Work instructions » A single number is required: how many lines below include the string "evolt".

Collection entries
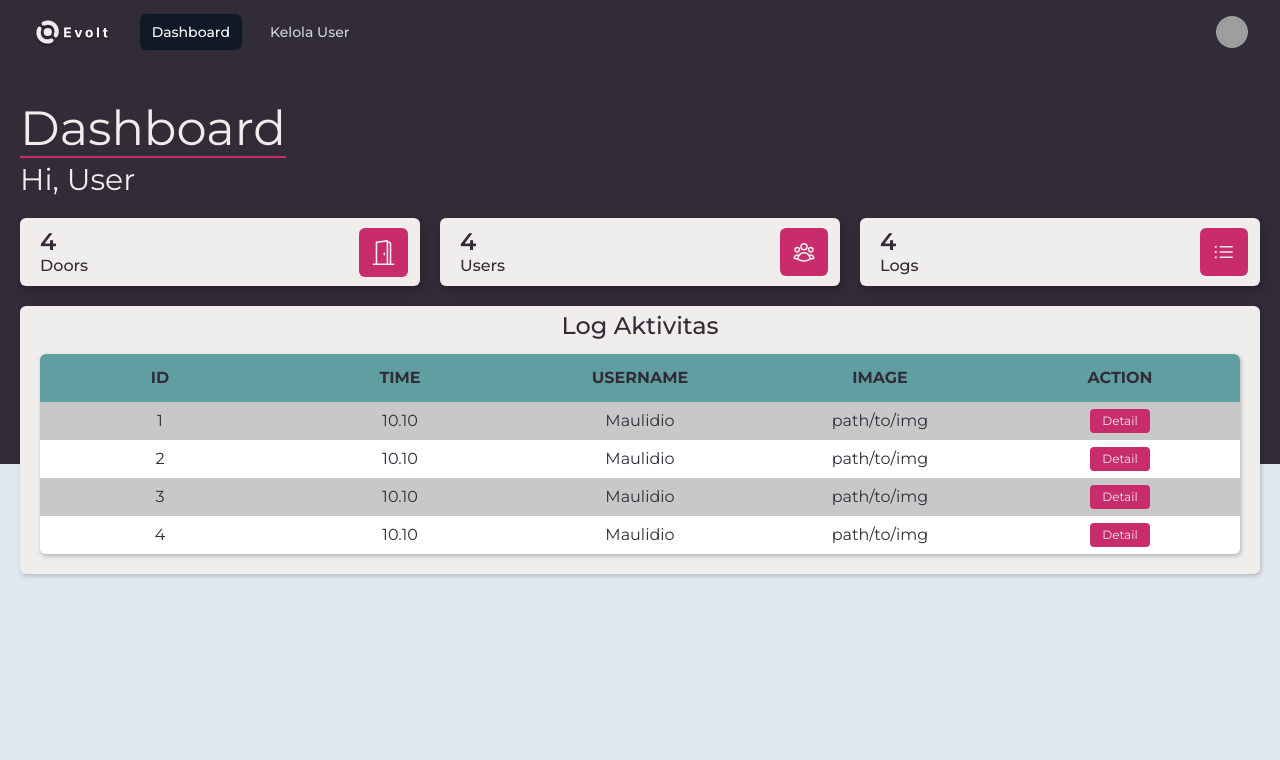
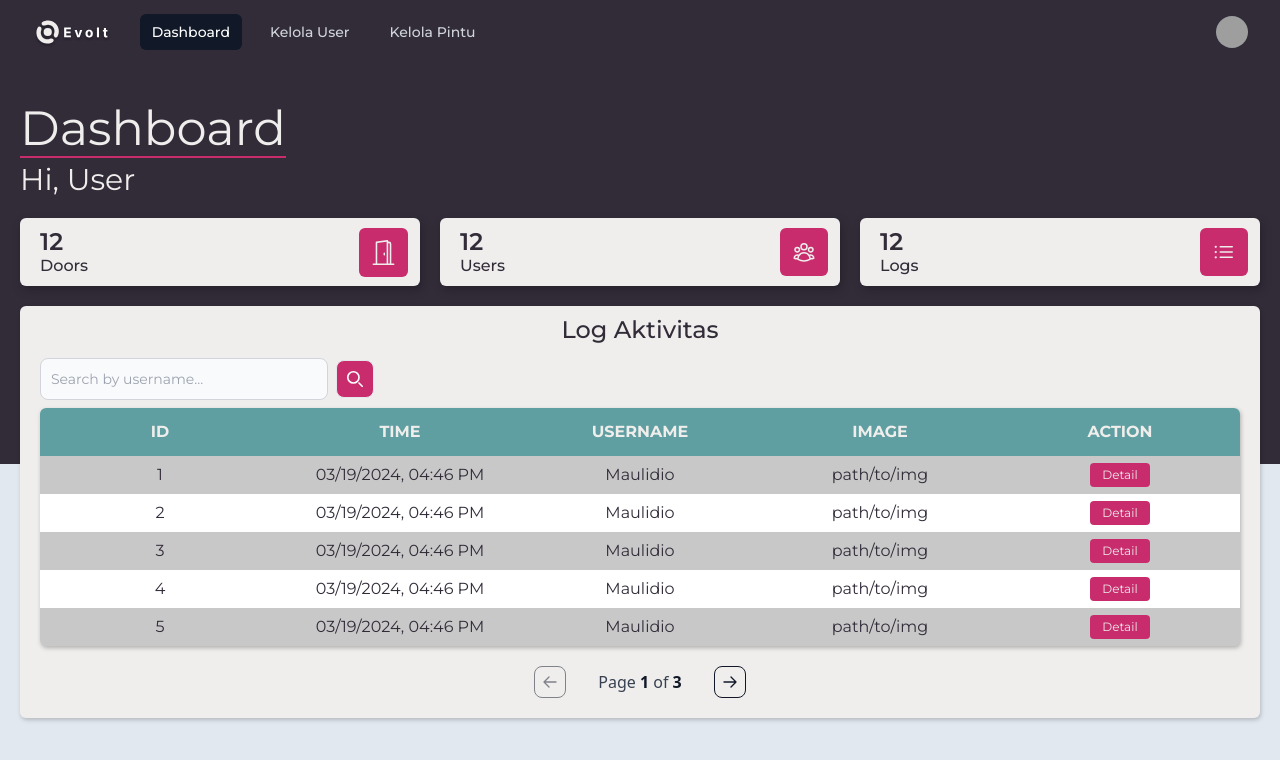
Before and after one commit to DioGitH/evolt-website, a Next.js app in the folder src/evolt-website/: page /dashboard in a window 1280 px wide. Shown: the top 760 px of the page. Built offline with nearby package versions, Linux system fonts and the light colour scheme; grey boxes are pictures that could not be loaded.

Commit message:
update Dashboard Page

```diff
--- a/src/evolt-website/src/app/dashboard/page.tsx
+++ b/src/evolt-website/src/app/dashboard/page.tsx
@@ -1,12 +1,24 @@
 "use client";
 import DetailModal from "@/components/detailModal";
 import Navbar from "@/components/navbar";
+import React, { useState } from 'react';
+
+const timestamp = Date.now()
+const formatDt = Intl.DateTimeFormat('en-US', { year: 'numeric', month: '2-digit', day: '2-digit', hour: '2-digit', minute: '2-digit' }).format(timestamp)
 
 const dummy = [
-    {itemId: 1, time: "10.10", username: "Maulidio", image: "path/to/img", detailId: 1},
-    { itemId: 2, time: "10.10", username: "Maulidio", image: "path/to/img", detailId: 2 },
-    { itemId: 3, time: "10.10", username: "Maulidio", image: "path/to/img", detailId: 3 },
-    { itemId: 4, time: "10.10", username: "Maulidio", image: "path/to/img", detailId: 4 },
+    {itemId: 1, time: formatDt, username: "Maulidio", image: "path/to/img", detailId: 1},
+    { itemId: 2, time: formatDt, username: "Maulidio", image: "path/to/img", detailId: 2 },
+    { itemId: 3, time: formatDt, username: "Maulidio", image: "path/to/img", detailId: 3 },
+    { itemId: 4, time: formatDt, username: "Maulidio", image: "path/to/img", detailId: 4 },
+    { itemId: 5, time: formatDt, username: "Maulidio", image: "path/to/img", detailId: 1 },
+    { itemId: 6, time: formatDt, username: "Maulidio", image: "path/to/img", detailId: 2 },
+    { itemId: 7, time: formatDt, username: "Maulidio", image: "path/to/img", detailId: 3 },
+    { itemId: 8, time: formatDt, username: "Maulidio", image: "path/to/img", detailId: 4 },
+    { itemId: 9, time: formatDt, username: "Maulidio", image: "path/to/img", detailId: 1 },
+    { itemId: 10, time: formatDt, username: "Maulidio", image: "path/to/img", detailId: 2 },
+    { itemId: 11, time: formatDt, username: "Maulidio", image: "path/to/img", detailId: 3 },
+    { itemId: 12, time: formatDt, username: "Maulidio", image: "path/to/img", detailId: 4 },
 ]
 
 export default function Dashboard(){
@@ -36,33 +48,31 @@ export default function Dashboard(){
                             {/* Ringkasan */}
                             <div className="flex justify-center">
                                 <div className="grid grid-cols-3 gap-5 h-fit w-full ml-5 mr-5 mt-5">
-                                    <CardInformation nameVar="Doors" jumlah={dummy.length}
+                                    <CardInformation
+                                        nameVar="Doors"
+                                        jumlah={dummy.length}
                                         svg='<svg xmlns="http://www.w3.org/2000/svg" width="25" height="25" fill="currentColor" className="logo text-palette-3 group-hover:text-palette-1" viewBox="0 0 16 16">
                                                 <path d="M8.5 10c-.276 0-.5-.448-.5-1s.224-1 .5-1 .5.448.5 1-.224 1-.5 1" />
                                                 <path d="M10.828.122A.5.5 0 0 1 11 .5V1h.5A1.5 1.5 0 0 1 13 2.5V15h1.5a.5.5 0 0 1 0 1h-13a.5.5 0 0 1 0-1H3V1.5a.5.5 0 0 1 .43-.495l7-1a.5.5 0 0 1 .398.117M11.5 2H11v13h1V2.5a.5.5 0 0 0-.5-.5M4 1.934V15h6V1.077z" />
                                             </svg>' />
-                                    <CardInformation nameVar="Users" jumlah={dummy.length} svg='<svg xmlns="http://www.w3.org/2000/svg" fill="none" viewBox="0 0 24 24" stroke-width="1.5" stroke="currentColor" class="w-6 h-6">
+                                    <CardInformation
+                                        nameVar="Users"
+                                        jumlah={dummy.length}
+                                        svg='<svg xmlns="http://www.w3.org/2000/svg" fill="none" viewBox="0 0 24 24" stroke-width="1.5" stroke="currentColor" class="w-6 h-6">
                                                 <path stroke-linecap="round" stroke-linejoin="round" d="M18 18.72a9.094 9.094 0 0 0 3.741-.479 3 3 0 0 0-4.682-2.72m.94 3.198.001.031c0 .225-.012.447-.037.666A11.944 11.944 0 0 1 12 21c-2.17 0-4.207-.576-5.963-1.584A6.062 6.062 0 0 1 6 18.719m12 0a5.971 5.971 0 0 0-.941-3.197m0 0A5.995 5.995 0 0 0 12 12.75a5.995 5.995 0 0 0-5.058 2.772m0 0a3 3 0 0 0-4.681 2.72 8.986 8.986 0 0 0 3.74.477m.94-3.197a5.971 5.971 0 0 0-.94 3.197M15 6.75a3 3 0 1 1-6 0 3 3 0 0 1 6 0Zm6 3a2.25 2.25 0 1 1-4.5 0 2.25 2.25 0 0 1 4.5 0Zm-13.5 0a2.25 2.25 0 1 1-4.5 0 2.25 2.25 0 0 1 4.5 0Z" />
                                                 </svg>
                                             ' />
-                                    <CardInformation nameVar="Logs" jumlah={dummy.length} svg='<svg xmlns="http://www.w3.org/2000/svg" fill="none" viewBox="0 0 24 24" stroke-width="1.5" stroke="currentColor" class="w-6 h-6">
+                                    <CardInformation
+                                        nameVar="Logs"
+                                        jumlah={dummy.length}
+                                        svg='<svg xmlns="http://www.w3.org/2000/svg" fill="none" viewBox="0 0 24 24" stroke-width="1.5" stroke="currentColor" class="w-6 h-6">
                                                 <path stroke-linecap="round" stroke-linejoin="round" d="M8.25 6.75h12M8.25 12h12m-12 5.25h12M3.75 6.75h.007v.008H3.75V6.75Zm.375 0a.375.375 0 1 1-.75 0 .375.375 0 0 1 .75 0ZM3.75 12h.007v.008H3.75V12Zm.375 0a.375.375 0 1 1-.75 0 .375.375 0 0 1 .75 0Zm-.375 5.25h.007v.008H3.75v-.008Zm.375 0a.375.375 0 1 1-.75 0 .375.375 0 0 1 .75 0Z" />
                                                 </svg>
                                             ' />
-
                                 </div>
                             </div>
                         </div>
-                        <div className="text-center text-palette-1 mt-5  ml-5 mr-5 bg-palette-3 drop-shadow-[1px_2px_2px_rgba(0,0,0,0.20)] rounded-md">
-                            <div className="h-fit w-full pt-1 pb-1 text-2xl font-medium">
-                                Log Aktivitas
-                            </div>
-                            <div className="h-fit text-palette-1">
-                                <LogTable log={dummy} />
-                            </div>
-
-                        </div>
-
+                        <LogTable data={dummy} itemsPerPage={5}/>
 
                     </div>
                 </div>
@@ -71,11 +81,43 @@ export default function Dashboard(){
     )
 }
 
-export function LogTable({log}:any){
+export function LogTable({data, itemsPerPage}:any){
+    const [currentPage, setCurrentPage] = useState(1);
+    const totalPages = Math.ceil(data.length / itemsPerPage);
+
+    const getCurrentPageData = () => {
+        const startIndex = (currentPage - 1) * itemsPerPage;
+        const endIndex = startIndex + itemsPerPage;
+        return data.slice(startIndex, endIndex);
+    };
+
+    const goToPage = (page: any) => {
+        setCurrentPage(page);
+    };
     return(
+        <div className="text-center text-palette-1 mt-5  ml-5 mr-5 bg-palette-3 drop-shadow-[1px_2px_2px_rgba(0,0,0,0.20)] rounded-md">
+            <div className="h-fit w-full pt-2 pb-1 text-2xl font-medium">
+                Log Aktivitas
+            </div>
+
+            <div className="grid justify-start ml-5 mt-2">
+                <form className="flex items-center max-w-md mx-auto">
+                    <label htmlFor="simple-search" className="sr-only">Search</label>
+                    <div className="relative lg:w-72 sm:w-32">
+                        <input type="text" id="simple-search" className="bg-gray-50 border border-gray-300 text-gray-900 text-sm rounded-lg focus:ring-blue-500 focus:border-blue-500 block w-full p-2.5  dark:bg-gray-700 dark:border-gray-600 dark:placeholder-gray-400 dark:text-white dark:focus:ring-blue-500 dark:focus:border-blue-500" placeholder="Search by username..." required />
+                    </div>
+                    <button type="submit" className="p-2.5 ms-2 text-sm font-medium text-white bg-pallete-4 rounded-lg border ">
+                        <svg className="w-4 h-4" aria-hidden="true" xmlns="http://www.w3.org/2000/svg" fill="none" viewBox="0 0 20 20">
+                            <path stroke="currentColor" stroke-linecap="round" stroke-linejoin="round" stroke-width="2" d="m19 19-4-4m0-7A7 7 0 1 1 1 8a7 7 0 0 1 14 0Z" />
+                        </svg>
+                        <span className="sr-only">Search</span>
+                    </button>
+                </form>
+            </div>
+
             <div className="mx-5 mt-2 mb-5 text-center bg-palette-3 drop-shadow-[1px_2px_2px_rgba(0,0,0,0.25)] rounded-md overflow-hidden">
                 <table className="table-fixed w-full h-auto ">
-                <thead className="tes bg-palette-2 text-palette-1">
+                    <thead className="tes bg-palette-2 text-palette-3">
                         <tr>
                             <th className="py-3">ID</th>
                             <th>TIME</th>
@@ -85,21 +127,53 @@ export function LogTable({log}:any){
                         </tr>
                     </thead>
                     <tbody className="">
-                    {log.map(({ itemId, time, username, image, detailId }: any, index: any) =>
+                        {getCurrentPageData().map(({ itemId, time, username, image, detailId }: any, index: any) =>
                             <tr key={itemId} className={index % 2 === 0 ? 'bg-[#332D39] bg-opacity-20' : 'bg-[#FFFFFF]'}>
                                 <td>{itemId}</td>
                                 <td>{time}</td>
                                 <td>{username}</td>
                                 <td>{image}</td>
                                 <td>
-                                <DetailModal itemId={itemId} time={time} username={username} image={image} detailId={detailId}/>
+                                    <DetailModal itemId={itemId} time={time} username={username} image={image} detailId={detailId} />
                                 </td>
                             </tr>
                         )}
                     </tbody>
                 </table>
             </div>
-
+            <div className="grid justify-center h-fit w-full pb-5">
+                <div className="flex items-center gap-8">
+                    <button
+                        onClick={() => goToPage(currentPage > 1 ? currentPage - 1 : 1)}
+                        disabled={currentPage === 1}
+                        className="relative h-8 max-h-[32px] w-8 max-w-[32px] select-none rounded-lg border border-gray-900 text-center align-middle font-sans text-xs font-medium uppercase text-gray-900 transition-all hover:opacity-75 focus:ring focus:ring-gray-300 active:opacity-[0.85] disabled:pointer-events-none disabled:opacity-50 disabled:shadow-none"
+                        type="button">
+                        <span className="absolute transform -translate-x-1/2 -translate-y-1/2 top-1/2 left-1/2">
+                            <svg xmlns="http://www.w3.org/2000/svg" fill="none" viewBox="0 0 24 24" stroke-width="2" stroke="currentColor"
+                                aria-hidden="true" className="w-4 h-4">
+                                <path stroke-linecap="round" stroke-linejoin="round" d="M10.5 19.5L3 12m0 0l7.5-7.5M3 12h18"></path>
+                            </svg>
+                        </span>
+                    </button>
+                    <p className="block font-sans text-base antialiased font-normal leading-relaxed text-gray-700">
+                        Page <strong className="text-gray-900">{currentPage}</strong> of
+                        <strong className="text-gray-900"> {totalPages}</strong>
+                    </p>
+                    <button
+                        onClick={() => goToPage(currentPage < totalPages ? currentPage + 1 : totalPages)}
+                        disabled={currentPage === totalPages}
+                        className="relative h-8 max-h-[32px] w-8 max-w-[32px] select-none rounded-lg border border-gray-900 text-center align-middle font-sans text-xs font-medium uppercase text-gray-900 transition-all hover:opacity-75 focus:ring focus:ring-gray-300 active:opacity-[0.85] disabled:pointer-events-none disabled:opacity-50 disabled:shadow-none"
+                        type="button">
+                        <span className="absolute transform -translate-x-1/2 -translate-y-1/2 top-1/2 left-1/2">
+                            <svg xmlns="http://www.w3.org/2000/svg" fill="none" viewBox="0 0 24 24" stroke-width="2" stroke="currentColor"
+                                aria-hidden="true" className="w-4 h-4">
+                                <path stroke-linecap="round" stroke-linejoin="round" d="M13.5 4.5L21 12m0 0l-7.5 7.5M21 12H3"></path>
+                            </svg>
+                        </span>
+                    </button>
+                </div>
+            </div>
+        </div>
     )
 }
 
--- a/src/evolt-website/src/components/navbar.tsx
+++ b/src/evolt-website/src/components/navbar.tsx
@@ -6,6 +6,7 @@ import { Bars3Icon, BellIcon, XMarkIcon } from '@heroicons/react/24/outline'
 const navigation = [
     { name: 'Dashboard', href: '#', current: true },
     { name: 'Kelola User', href: '#', current: false },
+    { name: 'Kelola Pintu', href: '#', current: false },
 ]
 
 function classNames(...classes: any) {
```
Also changed, not shown: src/evolt-website/src/components/detailModal.tsx (+26 -6 lines), src/evolt-website/public/assets/img/dummyDetail.jpeg (added). Lines whose indentation alone changed are shown as unchanged.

Response to the exercise » 6